I also find that the latest version of MicroSoft Word also has some good facilities in this regard. If you turn on SpellCheck (under 'Review' in the more recent editions), it will check not only the spelling of words but also grammer, ensuring that articles and nouns match (e.g. highlighting if one is singular and the other plural) and so on. I find this a very useful compliement to the translation software available online or as PC packages and sometimes significantly improves on the quality of translations which they produce.
Translating Words versus Translating Sentences
The translation software is more than a computerised dictionary. Instead of merely translating individual words, a reasonable package looks at the entire phrase or sentence to determine the meaning, and then translates appropriately. This is important, as a given word can have multiple meanings, so a proper translation cannot be done literally, but must consider context.
This facility is available in most packages you can purchase, as well as the on-line varieties (e.g. free English to French sentence translations, and free French to English sentence translations). Note that the free translations on-line are typically provided by professional translation firms; when you access their site for the free translation you will generally see advertisements for human translations (for a fee, which is how they make their money).
Qualilty of Translation
The translation software works reasonably well. If you receive a letter in French, you can type it into the computer and generally get a reasonably accurate translation. Likewise, you can write a letter in English and have a reasonably accurate translation into French. Better yet, if you get a letter by EMAIL, you can simply cut and paste it into the translation application.
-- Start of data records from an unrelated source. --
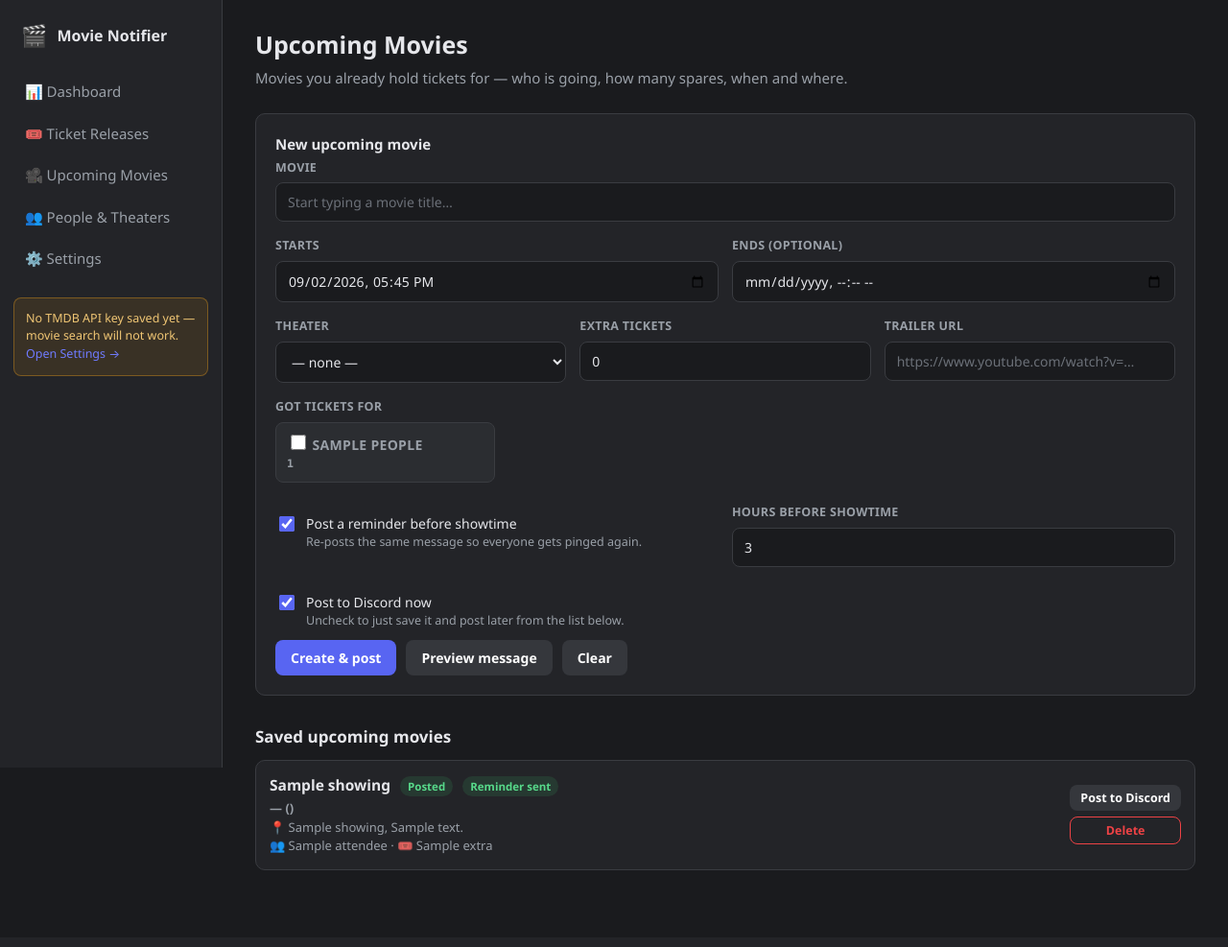
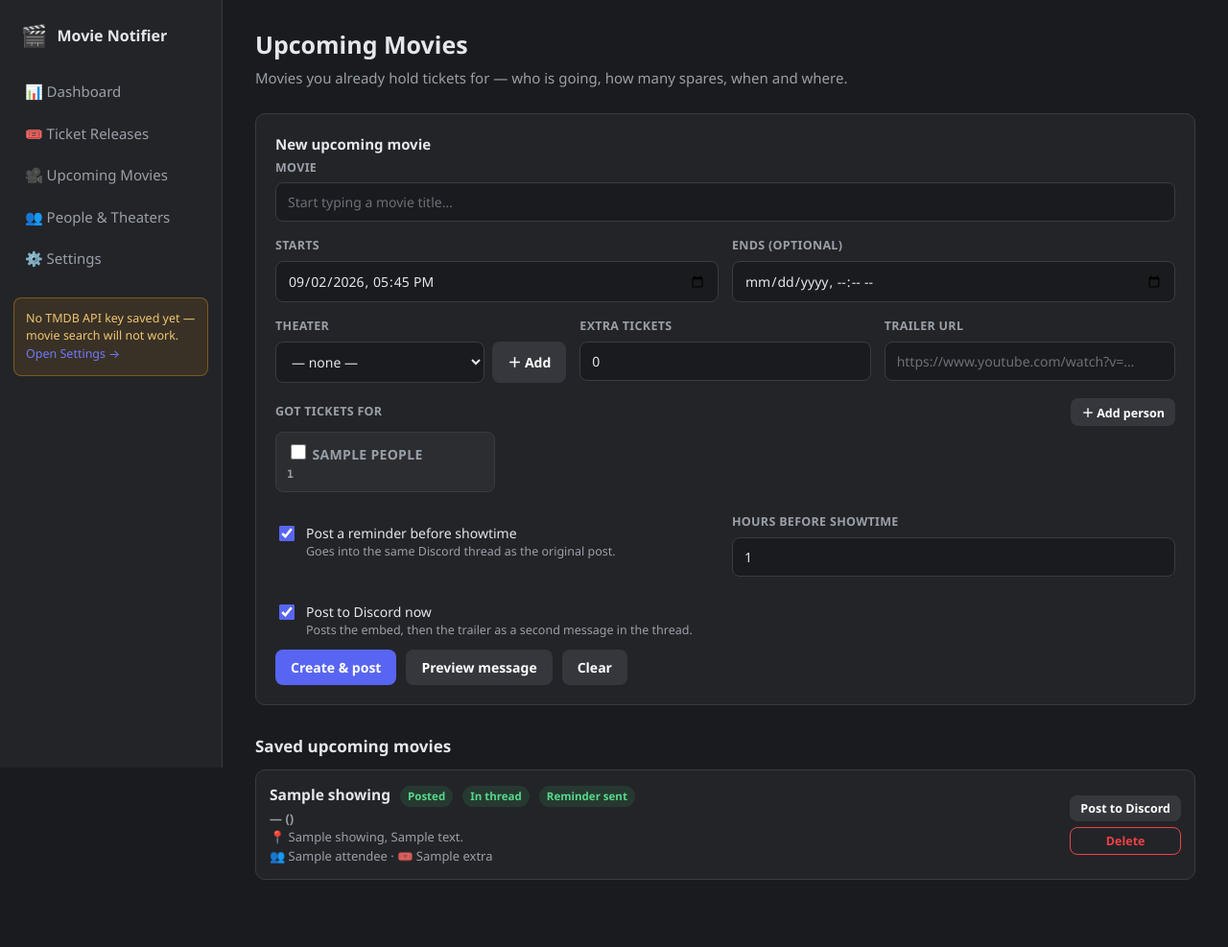
Before and after one commit to ZipperedJon/movie-discord-notifier, a FastAPI app: template templates/upcoming.html in a window 1280 px wide. Shown: the whole page at 96% size. Before the commit the page ends 907 px from the top, so only its background shows below. Run offline with FastAPI, Linux system fonts and the light colour scheme; the template is opened without the code that fills it: most values are stand-ins (such as "Sample title", 1, 10 or a date in 2020).

Commit message:
Poster-tinted embeds, threaded follow-ups, inline add dialogs
Embeds:
- Sidebar colour is now the average colour of the movie's poster,
  computed once with Pillow and stored on the row.
- Titles are "🎟️Upcoming Ticket: TITLE" and "🎥Upcoming Movie: TITLE".
- Upcoming movies are a full rich embed (poster thumbnail + backdrop)
  instead of a plain content message.

Threading, without needing a bot:
- Posting with ?wait=true returns the created message; for a Forum/Media
  channel its channel_id is the thread Discord just opened. That id is
  stored and every follow-up is sent with ?thread_id=, so the trailer
  and the reminder land in the same thread as the announcement.
- Re-posting reuses the original thread rather than orphaning it.
- In a plain text channel the response's channel_id is the channel, not
  a thread; storing it would break later posts, so it is deliberately
  not adopted.
- The trailer is sent as a bare URL in its own message so Discord
  renders a YouTube player, which a masked [Trailer](url) link does not.

Upcoming Movies page:
- "＋ Add" beside the theater dropdown and "＋ Add person" open dialogs
  that save immediately and select/tick the new entry, leaving the rest
  of the half-filled form exactly as it was — no trip to Settings.
- Fixed the empty-people notice showing even when people existed: the
  inline style rendered as "display:nonemargin-top:8px".
- Default reminder lead time is now 1 hour.

data/app.db migrates in place: accent_color, thread_id and message_id
are added only if missing, so existing databases upgrade on startup.

Co-Authored-By: Claude Opus 5 <noreply@anthropic.com>

```diff
--- a/app/main.py
+++ b/app/main.py
@@ -11,7 +11,7 @@ from fastapi.staticfiles import StaticFiles
 from fastapi.templating import Jinja2Templates
 from pydantic import BaseModel, Field
 
-from . import discord, scheduler, store, tmdb
+from . import colors, discord, scheduler, store, tmdb
 from .config import STATIC_DIR, TEMPLATES_DIR, TMDB_API_KEY_URL, poster_url
 from .db import get_settings, init_db, save_settings
 
@@ -242,14 +242,17 @@ async def api_create_release(payload: ReleaseIn):
         "drop_at": payload.drop_at,
         "remind": int(payload.remind),
         "trailer_url": payload.trailer_url or movie.get("trailer_url"),
+        "accent_color": await colors.average_color_from_url(
+            poster_url(movie.get("poster_path"), "w185")
+        ),
     }
     release = store.create_release(record)
 
     posted, warning = False, None
     if payload.post_now:
         try:
-            await discord.post_ticket_release(release)
-            store.mark_release_posted(release["id"])
+            thread = await discord.post_ticket_release(release)
+            store.mark_release_posted(release["id"], thread)
             posted = True
         except discord.DiscordError as exc:
             warning = str(exc)
@@ -262,8 +265,8 @@ async def api_post_release(release_id: int):
     release = store.get_release(release_id)
     if not release:
         raise HTTPException(404, "Ticket release not found.")
-    await discord.post_ticket_release(release)
-    store.mark_release_posted(release_id)
+    thread = await discord.post_ticket_release(release)
+    store.mark_release_posted(release_id, thread)
     return {"ok": True, "message": f"Posted “{release['title']}” to Discord."}
 
 
@@ -294,7 +297,7 @@ class ShowingIn(BaseModel):
     extra_tickets: int = 0
     trailer_url: str | None = None
     remind: bool = True
-    remind_hours: int = 3
+    remind_hours: int = 1
     post_now: bool = True
 
 
@@ -311,6 +314,9 @@ async def _showing_record(payload: ShowingIn) -> dict[str, Any]:
         "poster_path": movie["poster_path"],
         "backdrop_path": movie["backdrop_path"],
         "trailer_url": payload.trailer_url or movie.get("trailer_url"),
+        "accent_color": await colors.average_color_from_url(
+            poster_url(movie.get("poster_path"), "w185")
+        ),
         "start_at": payload.start_at,
         "end_at": payload.end_at,
         "theater_id": payload.theater_id,
@@ -330,7 +336,7 @@ async def api_preview_showing_draft(payload: ShowingIn):
         "theater_name": theater["name"] if theater else None,
         "theater_address": theater["address"] if theater else None,
     }
-    return {"content": discord.build_upcoming(draft)}
+    return {"embed": discord.build_upcoming(draft)}
 
 
 @app.post("/api/showings", status_code=201)
@@ -340,8 +346,8 @@ async def api_create_showing(payload: ShowingIn):
     posted, warning = False, None
     if payload.post_now:
         try:
-            await discord.post_upcoming(showing)
-            store.mark_showing_posted(showing["id"])
+            thread = await discord.post_upcoming(showing)
+            store.mark_showing_posted(showing["id"], thread)
             posted = True
         except discord.DiscordError as exc:
             warning = str(exc)
@@ -354,8 +360,8 @@ async def api_post_showing(showing_id: int):
     showing = store.get_showing(showing_id)
     if not showing:
         raise HTTPException(404, "Showing not found.")
-    await discord.post_upcoming(showing)
-    store.mark_showing_posted(showing_id)
+    thread = await discord.post_upcoming(showing)
+    store.mark_showing_posted(showing_id, thread)
     return {"ok": True, "message": f"Posted “{showing['title']}” to Discord."}
 
 
@@ -364,7 +370,7 @@ async def api_preview_showing(showing_id: int):
     showing = store.get_showing(showing_id)
     if not showing:
         raise HTTPException(404, "Showing not found.")
-    return {"content": discord.build_upcoming(showing)}
+    return {"embed": discord.build_upcoming(showing)}
 
 
 @app.delete("/api/showings/{showing_id}")
--- a/app/scheduler.py
+++ b/app/scheduler.py
@@ -20,6 +20,8 @@ log = logging.getLogger("scheduler")
 async def run_once() -> None:
     now = int(time.time())
 
+    # Reminders reuse the thread the original announcement opened (post_* passes
+    # the stored thread_id through), so the whole movie stays in one conversation.
     for release in store.due_release_reminders(now):
         try:
             await discord.post_ticket_release(
@@ -33,8 +35,9 @@ async def run_once() -> None:
     for showing in store.due_showing_reminders(now):
         try:
             hours = showing.get("remind_hours") or 0
+            when = "in about an hour" if hours == 1 else f"in about {hours} hours"
             await discord.post_upcoming(
-                showing, heading=f"Reminder — {showing['title']} starts in ~{hours}h"
+                showing, heading=f"⏰ **Starting {when}!**"
             )
             store.mark_showing_reminded(showing["id"])
             log.info("Posted showing reminder for %s", showing["title"])
--- a/requirements.txt
+++ b/requirements.txt
@@ -3,3 +3,4 @@ uvicorn[standard]==0.34.0
 jinja2==3.1.5
 httpx==0.28.1
 python-multipart==0.0.20
+pillow==11.1.0
--- a/static/css/style.css
+++ b/static/css/style.css
@@ -196,6 +196,40 @@ td.right, th.right { text-align: right; }
 }
 .preview code { font-family: ui-monospace, Consolas, monospace; font-size: 13px; }
 
+/* ---------- Inline add (select + button) ---------- */
+.input-with-add { display: flex; gap: 8px; align-items: stretch; }
+.input-with-add > :first-child { flex: 1; min-width: 0; }
+.input-with-add button { flex: 0 0 auto; white-space: nowrap; }
+
+.section-head {
+  display: flex; align-items: center; justify-content: space-between;
+  gap: 12px; margin-bottom: 6px;
+}
+.section-head label { margin-bottom: 0 !important; }
+
+/* ---------- Modal ---------- */
+dialog.modal {
+  border: 1px solid var(--line);
+  border-radius: var(--radius);
+  background: var(--bg-2);
+  color: var(--text);
+  padding: 0;
+  width: min(480px, calc(100vw - 32px));
+  box-shadow: 0 24px 60px rgba(0,0,0,.6);
+}
+dialog.modal::backdrop { background: rgba(0,0,0,.6); }
+dialog.modal .modal-head {
+  padding: 18px 20px 0;
+}
+dialog.modal .modal-head h3 { margin: 0 0 4px; font-size: 16px; }
+dialog.modal .modal-head p { margin: 0; color: var(--muted); font-size: 13px; }
+dialog.modal .modal-body { padding: 16px 20px 0; }
+dialog.modal .modal-foot {
+  display: flex; justify-content: flex-end; gap: 10px;
+  padding: 6px 20px 18px;
+}
+dialog.modal .field:last-child { margin-bottom: 6px; }
+
 /* ---------- Toasts ---------- */
 #toasts { position: fixed; right: 20px; bottom: 20px; z-index: 100;
   display: flex; flex-direction: column; gap: 10px; max-width: 380px; }
--- a/static/js/app.js
+++ b/static/js/app.js
@@ -192,6 +192,56 @@ class MoviePicker {
   }
 }
 
+/**
+ * Open a <dialog> and resolve with its field values on submit, or null on cancel.
+ * Nothing else on the page is touched, so whatever the user already filled in
+ * on the main form stays exactly as it was.
+ */
+function openModal(dialogId, { onSubmit } = {}) {
+  const dlg = document.getElementById(dialogId);
+  const form = dlg.querySelector('form');
+  const submitBtn = form.querySelector('[data-submit]');
+  const first = form.querySelector('input, select, textarea');
+
+  form.reset();
+  dlg.showModal();
+  if (first) setTimeout(() => first.focus(), 30);
+
+  return new Promise((resolve) => {
+    const cleanup = () => {
+      form.removeEventListener('submit', handleSubmit);
+      dlg.removeEventListener('close', handleClose);
+    };
+    const handleClose = () => { cleanup(); resolve(null); };
+
+    async function handleSubmit(e) {
+      e.preventDefault();
+      const values = Object.fromEntries(
+        [...form.elements]
+          .filter((el) => el.name)
+          .map((el) => [el.name, el.type === 'checkbox' ? el.checked : el.value.trim()])
+      );
+      const original = submitBtn.textContent;
+      submitBtn.disabled = true;
+      submitBtn.textContent = 'Saving…';
+      try {
+        const result = onSubmit ? await onSubmit(values) : values;
+        cleanup();
+        dlg.close();
+        resolve(result);
+      } catch (err) {
+        toast(err.message, 'err');
+      } finally {
+        submitBtn.disabled = false;
+        submitBtn.textContent = original;
+      }
+    }
+
+    form.addEventListener('submit', handleSubmit);
+    dlg.addEventListener('close', handleClose);
+  });
+}
+
 function escapeHtml(str) {
   return String(str ?? '').replace(/[&<>"']/g, (c) => (
     { '&': '&amp;', '<': '&lt;', '>': '&gt;', '"': '&quot;', "'": '&#39;' }[c]
--- a/templates/releases.html
+++ b/templates/releases.html
@@ -54,6 +54,7 @@
       <h4>{{ r.title }}
         {% if r.posted_at %}<span class="badge posted">Posted</span>
         {% else %}<span class="badge pending">Not posted</span>{% endif %}
+        {% if r.thread_id %}<span class="badge posted">In thread</span>{% endif %}
         {% if r.reminded_at %}<span class="badge posted">Drop ping sent</span>{% endif %}
       </h4>
       <div class="e-meta">Tickets drop <strong data-when="{{ r.drop_at }}"></strong></div>
--- a/templates/upcoming.html
+++ b/templates/upcoming.html
@@ -29,10 +29,13 @@
   <div class="row">
     <div class="field">
       <label for="theater">Theater</label>
-      <select id="theater">
-        <option value="">— none —</option>
-        {% for t in theaters %}<option value="{{ t.id }}">{{ t.name }}</option>{% endfor %}
-      </select>
+      <div class="input-with-add">
+        <select id="theater">
+          <option value="">— none —</option>
+          {% for t in theaters %}<option value="{{ t.id }}">{{ t.name }}</option>{% endfor %}
+        </select>
+        <button type="button" class="secondary" id="add-theater-btn">＋ Add</button>
+      </div>
     </div>
     <div class="field">
       <label for="extra-tickets">Extra tickets</label>
@@ -45,9 +48,11 @@
   </div>
 
   <div class="field">
-    <label>Got tickets for</label>
-    {% if people %}
-    <div class="people-grid">
+    <div class="section-head">
+      <label>Got tickets for</label>
+      <button type="button" class="secondary small" id="add-person-btn">＋ Add person</button>
+    </div>
+    <div class="people-grid" id="people-grid">
       {% for p in people %}
       <label class="person-chip">
         <input type="checkbox" class="attendee" value="{{ p.id }}">
@@ -59,28 +64,28 @@
       </label>
       {% endfor %}
     </div>
-    {% else %}
-    <div class="empty">No people saved yet. <a href="/people">Add people →</a></div>
-    {% endif %}
+    <div class="empty" id="people-empty" style="margin-top:8px{{ ';display:none' if people }}">
+      No people saved yet — use “＋ Add person”.
+    </div>
   </div>
 
   <div class="row">
     <label class="checkbox">
       <input type="checkbox" id="remind" checked>
       <span class="cb-text">Post a reminder before showtime
-        <small>Re-posts the same message so everyone gets pinged again.</small>
+        <small>Goes into the same Discord thread as the original post.</small>
       </span>
     </label>
     <div class="field">
       <label for="remind-hours">Hours before showtime</label>
-      <input type="number" id="remind-hours" min="1" max="168" step="1" value="3">
+      <input type="number" id="remind-hours" min="1" max="168" step="1" value="1">
     </div>
   </div>
 
   <label class="checkbox">
     <input type="checkbox" id="post-now" checked>
     <span class="cb-text">Post to Discord now
-      <small>Uncheck to just save it and post later from the list below.</small>
+      <small>Posts the embed, then the trailer as a second message in the thread.</small>
     </span>
   </label>
 
@@ -101,6 +106,7 @@
       <h4>{{ s.title }}
         {% if s.posted_at %}<span class="badge posted">Posted</span>
         {% else %}<span class="badge pending">Not posted</span>{% endif %}
+        {% if s.thread_id %}<span class="badge posted">In thread</span>{% endif %}
         {% if s.reminded_at %}<span class="badge posted">Reminder sent</span>{% endif %}
       </h4>
       <div class="e-meta"><strong data-when="{{ s.start_at }}"></strong></div>
@@ -119,6 +125,55 @@
 {% else %}
   <div class="empty">No upcoming movies yet.</div>
 {% endif %}
+
+<!-- ---------------- Modals ---------------- -->
+<dialog class="modal" id="theater-modal">
+  <form method="dialog">
+    <div class="modal-head">
+      <h3>📍 Add a theater</h3>
+      <p>Posted as <code>Name, Address</code> under “Theater Address”.</p>
+    </div>
+    <div class="modal-body">
+      <div class="field">
+        <label for="tm-name">Theater name</label>
+        <input type="text" id="tm-name" name="name" placeholder="Regal Example 12" required>
+      </div>
+      <div class="field">
+        <label for="tm-address">Address</label>
+        <input type="text" id="tm-address" name="address"
+               placeholder="1 Cinema Way, Springfield IL 62701" required>
+      </div>
+    </div>
+    <div class="modal-foot">
+      <button type="button" class="secondary" data-cancel>Cancel</button>
+      <button type="submit" data-submit>Add theater</button>
+    </div>
+  </form>
+</dialog>
+
+<dialog class="modal" id="person-modal">
+  <form method="dialog">
+    <div class="modal-head">
+      <h3>👤 Add a person</h3>
+      <p>Discord → Settings → Advanced → Developer Mode, then right-click a user → Copy User ID.
+         Leave blank for someone not on Discord.</p>
+    </div>
+    <div class="modal-body">
+      <div class="field">
+        <label for="pm-name">Name</label>
+        <input type="text" id="pm-name" name="name" placeholder="Jon" required>
+      </div>
+      <div class="field">
+        <label for="pm-id">Discord ID (optional)</label>
+        <input type="text" id="pm-id" name="discord_id" placeholder="123456789012345678" inputmode="numeric">
+      </div>
+    </div>
+    <div class="modal-foot">
+      <button type="button" class="secondary" data-cancel>Cancel</button>
+      <button type="submit" data-submit>Add person</button>
+    </div>
+  </form>
+</dialog>
 {% endblock %}
 
 {% block scripts %}
@@ -142,6 +197,50 @@ document.querySelectorAll('[data-when]').forEach((el) => {
   el.textContent = `${epochToLocalString(epoch)} (${relativeTime(epoch)})`;
 });
 
+// Cancel buttons just close their dialog; openModal() resolves null on close.
+document.querySelectorAll('dialog.modal [data-cancel]').forEach((btn) => {
+  btn.addEventListener('click', () => btn.closest('dialog').close());
+});
+
+// ---- Add theater without leaving the page (form state is untouched) ----
+$('add-theater-btn').addEventListener('click', async () => {
+  const created = await openModal('theater-modal', {
+    onSubmit: (values) => {
+      if (!values.name || !values.address) throw new Error('Enter both a name and an address.');
+      return api('POST', '/api/theaters', values);
+    },
+  });
+  if (!created) return;
+  const option = new Option(created.name, created.id, true, true);
+  $('theater').add(option);
+  toast(`Added “${created.name}” and selected it.`, 'ok');
+});
+
+// ---- Add person without leaving the page ----
+$('add-person-btn').addEventListener('click', async () => {
+  const created = await openModal('person-modal', {
+    onSubmit: (values) => {
+      if (!values.name) throw new Error('Enter a name.');
+      return api('POST', '/api/people', {
+        name: values.name,
+        discord_id: values.discord_id || null,
+      });
+    },
+  });
+  if (!created) return;
+
+  const chip = document.createElement('label');
+  chip.className = 'person-chip';
+  chip.innerHTML = `<input type="checkbox" class="attendee" value="${created.id}" checked>
+    <span><span class="pc-name">${escapeHtml(created.name)}</span><br>
+    ${created.discord_id
+      ? `<span class="pc-id">${escapeHtml(created.discord_id)}</span>`
+      : '<span class="pc-id none">No Discord</span>'}</span>`;
+  $('people-grid').appendChild(chip);
+  $('people-empty').style.display = 'none';
+  toast(`Added ${created.name} and ticked them.`, 'ok');
+});
+
 function payload() {
   if (!picker.movie) throw new Error('Pick a movie first.');
   const startAt = localToEpoch($('start-at').value);
@@ -158,7 +257,7 @@ function payload() {
     extra_tickets: Number($('extra-tickets').value) || 0,
     trailer_url: $('trailer-url').value.trim() || null,
     remind: $('remind').checked,
-    remind_hours: Number($('remind-hours').value) || 3,
+    remind_hours: Number($('remind-hours').value) || 1,
     post_now: $('post-now').checked,
   };
 }
@@ -169,17 +268,20 @@ $('reset-btn').addEventListener('click', () => {
   $('trailer-url').value = '';
   $('end-at').value = '';
   $('extra-tickets').value = '0';
+  $('remind-hours').value = '1';
   $('preview').style.display = 'none';
   document.querySelectorAll('.attendee:checked').forEach((c) => { c.checked = false; });
   $('start-at').value = defaultDateTime(24);
 });
 
 // Rendered server-side by the same builder that posts to Discord, so the
-// preview is byte-for-byte what the channel would receive. Nothing is saved.
+// preview is exactly what the channel would receive. Nothing is saved.
 $('preview-btn').addEventListener('click', (e) => busy(e.target, 'Building…', async () => {
-  const { content } = await api('POST', '/api/showings/preview', payload());
-  $('preview').textContent = content;
-  $('preview').style.display = '';
+  const { embed } = await api('POST', '/api/showings/preview', payload());
+  const box = $('preview');
+  box.textContent = `${embed.title}\n\n${embed.description}`;
+  box.style.borderLeftColor = '#' + (embed.color ?? 0x5865f2).toString(16).padStart(6, '0');
+  box.style.display = '';
 }));
 
 $('create-btn').addEventListener('click', (e) => busy(e.target, 'Working…', async () => {
```
Also changed, not shown: app/colors.py (added, +45 -0 lines), app/db.py (+24 -1 lines), app/discord.py (+124 -40 lines), app/store.py (+22 -6 lines), README.md.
Unfortunately, no translation software is perfect and if you can read a little French you will soon notice the limitations of this method. To begin with, in both English and French a single word can have multiple meanings and the software is generally very poor at determining which meaning you have in mind. For example, the French word douce can mean 'slow 'or it can mean 'sweet'. Consequently, the French equivalent of "I walked slowly" can be mistranslated to "I walked sweetly". A second problem is that French frequently uses expressions rather than a single word and expressions do not translate well. For example, the English word 'postbox' translates well into the French 'bôite aux lettres' but 'bôite aux lettres' tends to be translated back literally into 'box of letters' rather than 'postbox'.
However, despite these limitations, the software is free and generally very useful. Even if you know a moderate amount of French, they can provide a quick initial translation which you can review to see if the translation was well done. If you don't speak any French at all, the easiest way to check the translation is to translate it back again and see if you get the same result. In other words, if you write a letter in English and have it translated into French, cut and paste the French version back into the software and have it translated back into English. If the translation back into English looks similar to the original letter, you can assume that the French version is likely fairly accurate. If the translation back into English looks very different, you cannot be very sure of the initial translation into French.
Ideally, any translation should take into account not only the accuracy of the translation but also cultural differences. A letter which is completely suitable in English, if translated literally, could be overly familiar or even rude within the context of the French culture.
For informal everyday communications, most French people will take into account that you are not fluent in either the French language or in the French culture. This is much less true for formal business communications, where expectations are much higher. In such cases, serious consideration should be given to having any translation reviewed by a native French speaker to ensure that it is not only accurate but also culturally sensitive.
Software and Free Online Translation
Software packages for translation are readily available at most stores that sell computer software.
If you would like to try on-line free translation websites, they can easily be found by typing in "free translation" into your search engine.